Excerpted data:
--- --- ---
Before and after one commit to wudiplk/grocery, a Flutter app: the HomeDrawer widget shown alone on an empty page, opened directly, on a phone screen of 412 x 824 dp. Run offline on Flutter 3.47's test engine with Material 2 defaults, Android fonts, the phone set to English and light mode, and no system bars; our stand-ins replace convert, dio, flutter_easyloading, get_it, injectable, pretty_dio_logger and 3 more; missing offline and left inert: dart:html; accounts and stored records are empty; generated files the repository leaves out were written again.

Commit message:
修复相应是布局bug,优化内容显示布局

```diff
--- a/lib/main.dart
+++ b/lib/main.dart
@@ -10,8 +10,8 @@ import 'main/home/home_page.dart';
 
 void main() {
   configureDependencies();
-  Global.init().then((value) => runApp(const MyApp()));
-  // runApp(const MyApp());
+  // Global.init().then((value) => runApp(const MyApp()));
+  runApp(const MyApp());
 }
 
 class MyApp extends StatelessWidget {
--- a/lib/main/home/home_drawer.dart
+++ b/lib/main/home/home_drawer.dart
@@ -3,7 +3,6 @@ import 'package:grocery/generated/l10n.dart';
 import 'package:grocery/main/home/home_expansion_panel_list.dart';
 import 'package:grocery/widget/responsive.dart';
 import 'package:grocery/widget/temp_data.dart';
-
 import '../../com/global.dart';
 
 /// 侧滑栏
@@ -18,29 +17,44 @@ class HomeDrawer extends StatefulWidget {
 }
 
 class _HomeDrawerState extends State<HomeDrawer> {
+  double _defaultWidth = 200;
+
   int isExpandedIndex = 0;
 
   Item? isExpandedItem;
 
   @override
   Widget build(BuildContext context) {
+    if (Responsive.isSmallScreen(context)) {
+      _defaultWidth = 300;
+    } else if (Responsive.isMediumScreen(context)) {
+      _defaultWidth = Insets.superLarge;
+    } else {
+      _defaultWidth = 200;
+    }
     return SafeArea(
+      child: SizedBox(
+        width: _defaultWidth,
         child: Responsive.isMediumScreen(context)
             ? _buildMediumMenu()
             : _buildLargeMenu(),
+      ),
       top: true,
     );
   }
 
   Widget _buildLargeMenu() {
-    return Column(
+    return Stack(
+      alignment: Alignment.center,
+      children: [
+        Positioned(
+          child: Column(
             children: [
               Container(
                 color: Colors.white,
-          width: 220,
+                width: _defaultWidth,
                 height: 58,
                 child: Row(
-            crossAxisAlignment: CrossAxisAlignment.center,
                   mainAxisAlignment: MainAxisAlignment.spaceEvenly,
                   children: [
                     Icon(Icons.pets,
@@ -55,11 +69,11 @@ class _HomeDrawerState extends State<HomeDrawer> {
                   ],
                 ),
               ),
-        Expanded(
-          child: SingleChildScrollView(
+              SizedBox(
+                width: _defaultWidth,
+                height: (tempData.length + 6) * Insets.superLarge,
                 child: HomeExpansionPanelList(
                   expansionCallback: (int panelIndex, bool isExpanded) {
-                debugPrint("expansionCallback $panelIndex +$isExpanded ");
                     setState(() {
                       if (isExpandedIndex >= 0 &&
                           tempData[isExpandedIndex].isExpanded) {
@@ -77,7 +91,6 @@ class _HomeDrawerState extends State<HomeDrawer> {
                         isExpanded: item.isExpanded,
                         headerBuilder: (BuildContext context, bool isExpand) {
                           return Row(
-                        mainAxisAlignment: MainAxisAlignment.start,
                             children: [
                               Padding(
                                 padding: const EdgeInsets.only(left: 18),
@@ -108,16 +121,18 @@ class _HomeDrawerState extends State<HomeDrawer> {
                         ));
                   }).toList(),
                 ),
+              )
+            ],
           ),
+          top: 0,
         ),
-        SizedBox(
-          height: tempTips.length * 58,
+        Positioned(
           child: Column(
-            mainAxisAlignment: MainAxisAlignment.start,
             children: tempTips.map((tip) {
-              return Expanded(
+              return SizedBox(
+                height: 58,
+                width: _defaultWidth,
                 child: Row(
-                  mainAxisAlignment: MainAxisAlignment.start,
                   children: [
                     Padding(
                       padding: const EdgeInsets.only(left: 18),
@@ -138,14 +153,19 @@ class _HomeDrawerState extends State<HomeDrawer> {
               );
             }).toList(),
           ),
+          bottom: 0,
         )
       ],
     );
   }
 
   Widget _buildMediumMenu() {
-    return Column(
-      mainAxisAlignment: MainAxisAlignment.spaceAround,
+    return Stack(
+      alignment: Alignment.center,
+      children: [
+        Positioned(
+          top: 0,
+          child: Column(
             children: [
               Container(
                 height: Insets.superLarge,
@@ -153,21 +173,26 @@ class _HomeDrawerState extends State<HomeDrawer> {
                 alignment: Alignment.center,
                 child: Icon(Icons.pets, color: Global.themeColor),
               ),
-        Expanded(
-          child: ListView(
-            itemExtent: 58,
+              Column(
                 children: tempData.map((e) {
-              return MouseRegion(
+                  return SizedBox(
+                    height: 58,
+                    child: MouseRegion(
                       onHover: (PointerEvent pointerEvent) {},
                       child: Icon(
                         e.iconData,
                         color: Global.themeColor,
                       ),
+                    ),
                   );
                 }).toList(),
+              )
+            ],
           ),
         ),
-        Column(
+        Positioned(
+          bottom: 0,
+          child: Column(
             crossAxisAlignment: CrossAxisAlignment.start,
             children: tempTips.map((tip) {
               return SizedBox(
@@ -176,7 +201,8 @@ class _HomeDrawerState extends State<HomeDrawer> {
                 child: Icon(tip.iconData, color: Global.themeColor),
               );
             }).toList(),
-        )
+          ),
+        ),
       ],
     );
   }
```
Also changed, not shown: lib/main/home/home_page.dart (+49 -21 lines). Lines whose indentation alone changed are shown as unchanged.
--- --- ---
Task requirements: Please write out the entries above in full, exactly as they read.

Task answer:
Before and after one commit to wudiplk/grocery, a Flutter app: the HomeDrawer widget shown alone on an empty page, opened directly, on a phone screen of 412 x 824 dp. Run offline on Flutter 3.47's test engine with Material 2 defaults, Android fonts, the phone set to English and light mode, and no system bars; our stand-ins replace convert, dio, flutter_easyloading, get_it, injectable, pretty_dio_logger and 3 more; missing offline and left inert: dart:html; accounts and stored records are empty; generated files the repository leaves out were written again.

Commit message:
修复相应是布局bug,优化内容显示布局

```diff
--- a/lib/main.dart
+++ b/lib/main.dart
@@ -10,8 +10,8 @@ import 'main/home/home_page.dart';
 
 void main() {
   configureDependencies();
-  Global.init().then((value) => runApp(const MyApp()));
-  // runApp(const MyApp());
+  // Global.init().then((value) => runApp(const MyApp()));
+  runApp(const MyApp());
 }
 
 class MyApp extends StatelessWidget {
--- a/lib/main/home/home_drawer.dart
+++ b/lib/main/home/home_drawer.dart
@@ -3,7 +3,6 @@ import 'package:grocery/generated/l10n.dart';
 import 'package:grocery/main/home/home_expansion_panel_list.dart';
 import 'package:grocery/widget/responsive.dart';
 import 'package:grocery/widget/temp_data.dart';
-
 import '../../com/global.dart';
 
 /// 侧滑栏
@@ -18,29 +17,44 @@ class HomeDrawer extends StatefulWidget {
 }
 
 class _HomeDrawerState extends State<HomeDrawer> {
+  double _defaultWidth = 200;
+
   int isExpandedIndex = 0;
 
   Item? isExpandedItem;
 
   @override
   Widget build(BuildContext context) {
+    if (Responsive.isSmallScreen(context)) {
+      _defaultWidth = 300;
+    } else if (Responsive.isMediumScreen(context)) {
+      _defaultWidth = Insets.superLarge;
+    } else {
+      _defaultWidth = 200;
+    }
     return SafeArea(
+      child: SizedBox(
+        width: _defaultWidth,
         child: Responsive.isMediumScreen(context)
             ? _buildMediumMenu()
             : _buildLargeMenu(),
+      ),
       top: true,
     );
   }
 
   Widget _buildLargeMenu() {
-    return Column(
+    return Stack(
+      alignment: Alignment.center,
+      children: [
+        Positioned(
+          child: Column(
             children: [
               Container(
                 color: Colors.white,
-          width: 220,
+                width: _defaultWidth,
                 height: 58,
                 child: Row(
-            crossAxisAlignment: CrossAxisAlignment.center,
                   mainAxisAlignment: MainAxisAlignment.spaceEvenly,
                   children: [
                     Icon(Icons.pets,
@@ -55,11 +69,11 @@ class _HomeDrawerState extends State<HomeDrawer> {
                   ],
                 ),
               ),
-        Expanded(
-          child: SingleChildScrollView(
+              SizedBox(
+                width: _defaultWidth,
+                height: (tempData.length + 6) * Insets.superLarge,
                 child: HomeExpansionPanelList(
                   expansionCallback: (int panelIndex, bool isExpanded) {
-                debugPrint("expansionCallback $panelIndex +$isExpanded ");
                     setState(() {
                       if (isExpandedIndex >= 0 &&
                           tempData[isExpandedIndex].isExpanded) {
@@ -77,7 +91,6 @@ class _HomeDrawerState extends State<HomeDrawer> {
                         isExpanded: item.isExpanded,
                         headerBuilder: (BuildContext context, bool isExpand) {
                           return Row(
-                        mainAxisAlignment: MainAxisAlignment.start,
                             children: [
                               Padding(
                                 padding: const EdgeInsets.only(left: 18),
@@ -108,16 +121,18 @@ class _HomeDrawerState extends State<HomeDrawer> {
                         ));
                   }).toList(),
                 ),
+              )
+            ],
           ),
+          top: 0,
         ),
-        SizedBox(
-          height: tempTips.length * 58,
+        Positioned(
           child: Column(
-            mainAxisAlignment: MainAxisAlignment.start,
             children: tempTips.map((tip) {
-              return Expanded(
+              return SizedBox(
+                height: 58,
+                width: _defaultWidth,
                 child: Row(
-                  mainAxisAlignment: MainAxisAlignment.start,
                   children: [
                     Padding(
                       padding: const EdgeInsets.only(left: 18),
@@ -138,14 +153,19 @@ class _HomeDrawerState extends State<HomeDrawer> {
               );
             }).toList(),
           ),
+          bottom: 0,
         )
       ],
     );
   }
 
   Widget _buildMediumMenu() {
-    return Column(
-      mainAxisAlignment: MainAxisAlignment.spaceAround,
+    return Stack(
+      alignment: Alignment.center,
+      children: [
+        Positioned(
+          top: 0,
+          child: Column(
             children: [
               Container(
                 height: Insets.superLarge,
@@ -153,21 +173,26 @@ class _HomeDrawerState extends State<HomeDrawer> {
                 alignment: Alignment.center,
                 child: Icon(Icons.pets, color: Global.themeColor),
               ),
-        Expanded(
-          child: ListView(
-            itemExtent: 58,
+              Column(
                 children: tempData.map((e) {
-              return MouseRegion(
+                  return SizedBox(
+                    height: 58,
+                    child: MouseRegion(
                       onHover: (PointerEvent pointerEvent) {},
                       child: Icon(
                         e.iconData,
                         color: Global.themeColor,
                       ),
+                    ),
                   );
                 }).toList(),
+              )
+            ],
           ),
         ),
-        Column(
+        Positioned(
+          bottom: 0,
+          child: Column(
             crossAxisAlignment: CrossAxisAlignment.start,
             children: tempTips.map((tip) {
               return SizedBox(
@@ -176,7 +201,8 @@ class _HomeDrawerState extends State<HomeDrawer> {
                 child: Icon(tip.iconData, color: Global.themeColor),
               );
             }).toList(),
-        )
+          ),
+        ),
       ],
     );
   }
```
Also changed, not shown: lib/main/home/home_page.dart (+49 -21 lines). Lines whose indentation alone changed are shown as unchanged.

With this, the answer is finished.